1. Redefine “close contact” regarding school-aged children to mean being within three (3) feet of a positive individual for a period of fifteen (15) minutes or more within a 24-hour period, regardless of whether the student or positive individual are wearing a face covering.
2. Allow asymptomatic students, who are determined to be close contacts to a positive individual, to remain in school by choosing to undergo appropriate diagnostic testing.
3. Provide multiple ways to ensure in-person learning and explore ways to make the use of face coverings more flexible while maintaining appropriate COVID-19 safety precautions.
BE IT FURTHER RESOLVED that the North Carolina Department of Health and Human Services should provide multiple ways to ensure in-person learning and explore ways to make the use of face coverings more flexible while maintaining appropriate COVID-19 safety precautions.
BE IT FURTHER RESOLVED that the North Carolina Department of Health and Human Services and Board of Education work collaboratively to monitor data to determine the impact of the requested changes to the Toolkit and develop appropriate state-wide protocols based off this endeavor.
The Iredell Statesville Board of Education invites other school systems to ask for support from our state in finding additional means to ensure in-person learning and minimize exclusions/quarantines, while still protecting the health of students, employees and visitors.

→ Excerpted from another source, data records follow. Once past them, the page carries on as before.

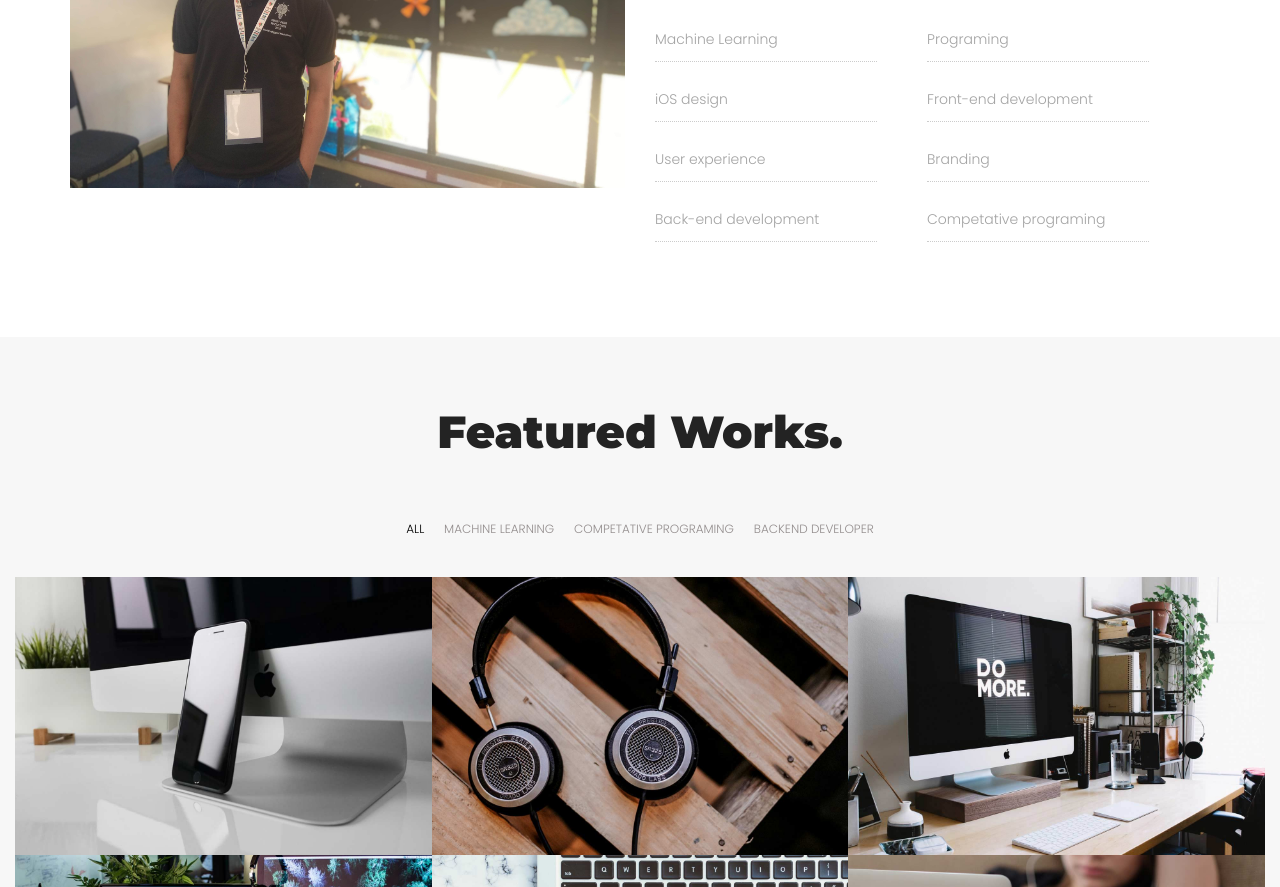
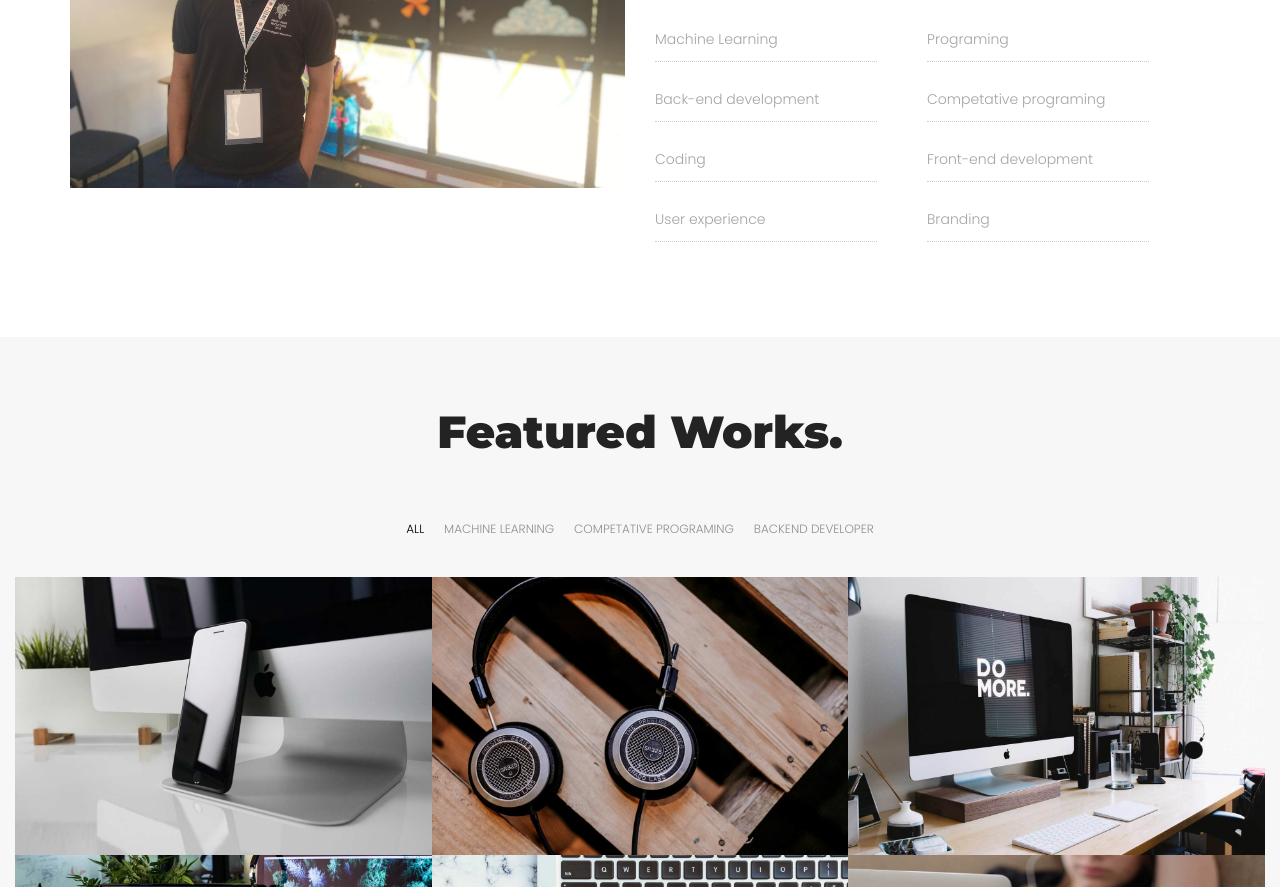
Before and after one commit to bghanchi/Bharatkumar, a plain HTML site: page index.html in a window 1280 px wide. Shown: the part 1208-2095 px from the top of the page. Drawn offline with nearby package versions, Linux system fonts and the light colour scheme; some packages are replaced by stand-ins of ours; a script that the page names is missing.

Commit message:
Correct spell mistake

```diff
--- a/index.html
+++ b/index.html
@@ -157,12 +157,12 @@
                         <ul class="wow fadeInUp" data-wow-delay="0.8s">
                             <li>Machine Learning</li>
                             <li>Programing</li>
-                            <li>iOS design</li>
+                            <li>Back-end development</li>
+                            <li>Competative programing</li>
+                            <li>Coding</li>
                             <li>Front-end development</li>
                             <li>User experience</li>
                             <li>Branding</li>
-                            <li>Back-end development</li>
-                            <li>Competative programing</li>
 
                         </ul>
                     </div>
```
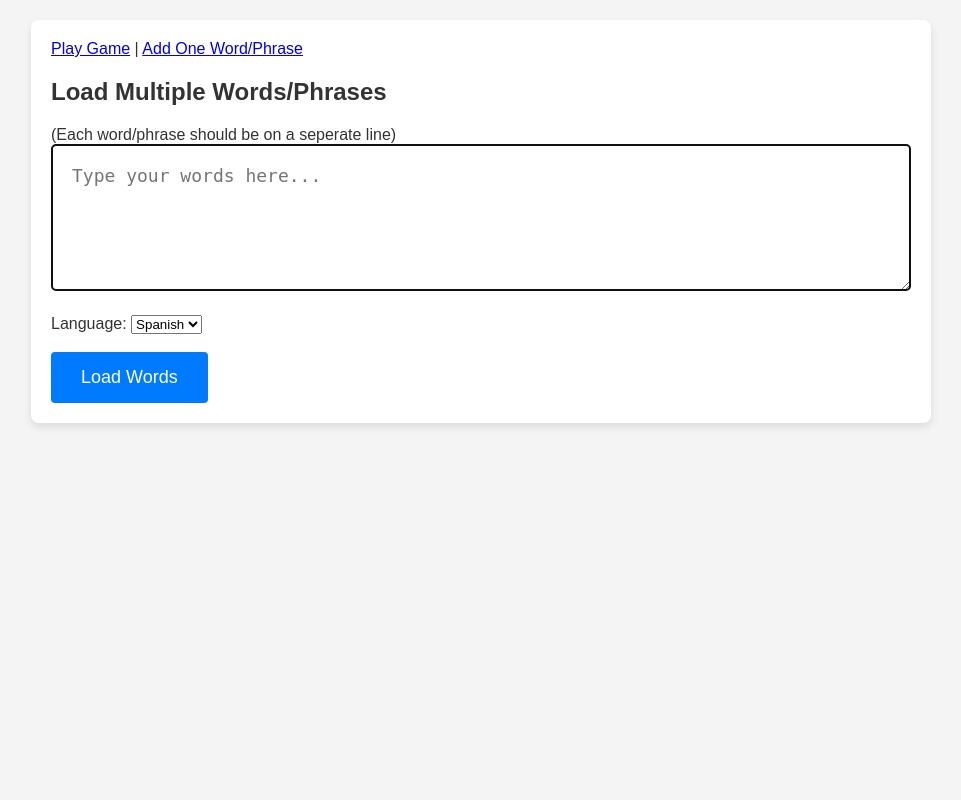
After one commit to pandichef/fabulari, a Django app: page /add_multiple_phrases/ in a window 1280 px wide. The commit adds this page. Shown: the whole page, without its empty margins (159-1120 px from the left). Run offline with Django 4.2, Linux system fonts and the light colour scheme; the visitor is signed in with stand-in values (Sample User, id 1).

Commit message:
add phrases in bulk

```diff
--- a/config/urls.py
+++ b/config/urls.py
@@ -24,6 +24,9 @@ urlpatterns = [
     # path("download_csv/<int:pk>/", export_csv, name="download_csv"),
     path("export_csv/", export_csv, name="export_csv"),
     path("update_readwise/", views.update_readwise, name="update_readwise"),
+    path(
+        "add_multiple_phrases/", views.add_multiple_phrases, name="add_multiple_phrases"
+    ),
 ]
 
 admin.site.site_header = "Fabulari"
--- a/main/templates/change_list_with_readwise_import.html
+++ b/main/templates/change_list_with_readwise_import.html
@@ -7,4 +7,7 @@
         Update Phrases from Readwise
       </a><br><br>
 {% endif %}
+<a href="/add_multiple_phrases" class="button">
+    Add Multiple Phrases
+  </a><br><br>
 {% endblock %}
--- /dev/null
+++ b/main/templates/phrase_lists.html
@@ -0,0 +1,95 @@
+<!DOCTYPE html>
+<html lang="en">
+<head>
+    <meta charset="UTF-8">
+    <meta http-equiv="X-UA-Compatible" content="IE=edge">
+    <meta name="viewport" content="width=device-width, initial-scale=1.0">
+    <title>Load Words</title>
+    <style>
+        body {
+            font-family: Arial, sans-serif;
+            background-color: #f4f4f4;
+            color: #333;
+            margin: 0;
+            padding: 0;
+            display: flex;
+            justify-content: center;
+            align-items: flex-start;
+            min-height: 100vh;
+            padding-top: 10px;
+            box-sizing: border-box;
+            overflow-x: hidden;
+        }
+
+        .container {
+            background: #fff;
+            padding: 20px;
+            border-radius: 8px;
+            box-shadow: 0 4px 8px rgba(0, 0, 0, 0.1);
+            width: 90%;
+            max-width: 900px;
+            box-sizing: border-box;
+            margin-top: 10px;
+        }
+
+        h1 {
+            font-size: 24px;
+            margin-bottom: 20px;
+            text-align: center;
+        }
+
+        input[type="text"] {
+            width: 100%;
+            padding: 20px;
+            border: 1px solid #ddd;
+            border-radius: 4px;
+            box-sizing: border-box;
+            margin-bottom: 20px;
+            font-size: 18px;
+        }
+
+        textarea {
+            width: 100%;
+            padding: 20px;
+            border: 1px solid #ddd;
+            border-radius: 4px;
+            box-sizing: border-box;
+            margin-bottom: 20px;
+            font-size: 18px;
+        }
+
+        .load-button {
+            background-color: #007bff;
+            color: #fff;
+            border: none;
+            padding: 15px 30px;
+            border-radius: 4px;
+            cursor: pointer;
+            font-size: 18px;
+            transition: background-color 0.3s ease;
+            display: block;
+            margin: 0 auto;
+            margin-left: 0;
+        }
+
+        .load-button:hover {
+            background-color: #0056b3;
+        }
+    </style>
+</head>
+<body>
+    <div class="container">
+        <a href="/">Play Game</a> |
+        <a href="/admin/main/phrase/add">Add One Word/Phrase</a>
+        <h2>Load Multiple Words/Phrases</h2>
+        (Each word/phrase should be on a seperate line)
+        <form method="post">
+            {% csrf_token %}
+            <textarea name="words_input" placeholder="Type your words here..." rows="5" cols="50" autofocus></textarea>
+            <!-- Dropdown Menu for Choice Field -->
+            Language: {{ form.choice_field }}<br><br>
+            <button type="submit" class="load-button">Load Words</button>
+        </form>
+    </div>
+</body>
+</html>
--- a/main/views.py
+++ b/main/views.py
@@ -3,6 +3,7 @@ import os
 import numpy as np
 from accounts.models import supported_languages as SUPPORTED_LANGUAGES
 from django.utils import timezone
+from django.conf import settings
 
 # from django.db.models.expressions import RawSQL
 # from django.db.models.functions import Abs, Coalesce
@@ -16,6 +17,7 @@ from purepython.gptsrs import (
     get_embeddings,
     get_feedback,
 )
+from django.db import IntegrityError
 
 # from django.db.models import F
 from django.db.models import Avg, FloatField, F, ExpressionWrapper, Func, Value, StdDev
@@ -75,6 +77,67 @@ def save_phrase_model(request, obj, change=False, self=None):
         # super().save_model(request, obj, form, change)
 """
 from requests.exceptions import ProxyError
+
+# from purepython.phrase_lists_utils import get_all_phrase_lists
+
+
+# def view_phrase_lists(request):
+#     phrase_lists = get_all_phrase_lists(os.path.join(settings.BASE_DIR, "purepython"))
+#     return render(
+#         request,
+#         "phrase_lists.html",
+#         {"list_title": "Phrase Lists", "items": phrase_lists},
+#     )
+from main.models import LANGUAGE_CHOICES
+from django import forms
+
+
+class LanguageChoiceForm(forms.Form):
+    choice_field = forms.ChoiceField(choices=LANGUAGE_CHOICES, required=True)
+
+
+def add_multiple_phrases(request):
+    if request.method == "POST":
+        # print("post")
+        new_phrases = request.POST.get("words_input")
+        new_phrases = new_phrases.split("\r\n")
+        new_phrases = list(filter(None, new_phrases))
+        language_code = request.POST.get("choice_field")
+        language = dict(LANGUAGE_CHOICES)[language_code]
+        # print(language)
+        # list_of_phrase_objects = []
+        total_count = len(new_phrases)
+        added_count = 0
+        for phrase_str in new_phrases:
+            phrase_obj = Phrase(
+                text=phrase_str,
+                cleaned_text=phrase_str,
+                language=language_code,
+                user=request.user,
+            )
+            try:
+                phrase_obj.save()
+                added_count += 1
+            except IntegrityError:
+                pass
+
+        # list_of_phrase_objects.append(phrase_obj)
+        # Phrase.objects.bulk_create(list_of_phrase_objects)
+        messages.success(
+            request,
+            f"""Added {added_count} new {language} words out of {total_count}.  ({total_count-added_count} already existed in the database.)  Note that metadata is not retrieved from {OPENAI_LLM_MODEL} when adding data in bulk.""",
+        )
+        return redirect("/admin/main/phrase")
+    else:
+        return render(
+            request,
+            "phrase_lists.html",
+            {
+                "form": LanguageChoiceForm(
+                    initial={"choice_field": request.user.working_on}
+                )
+            },
+        )
 
 
 def update_readwise(request):
```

Adopted October 11, 2021.
Iredell-Statesville Board of Education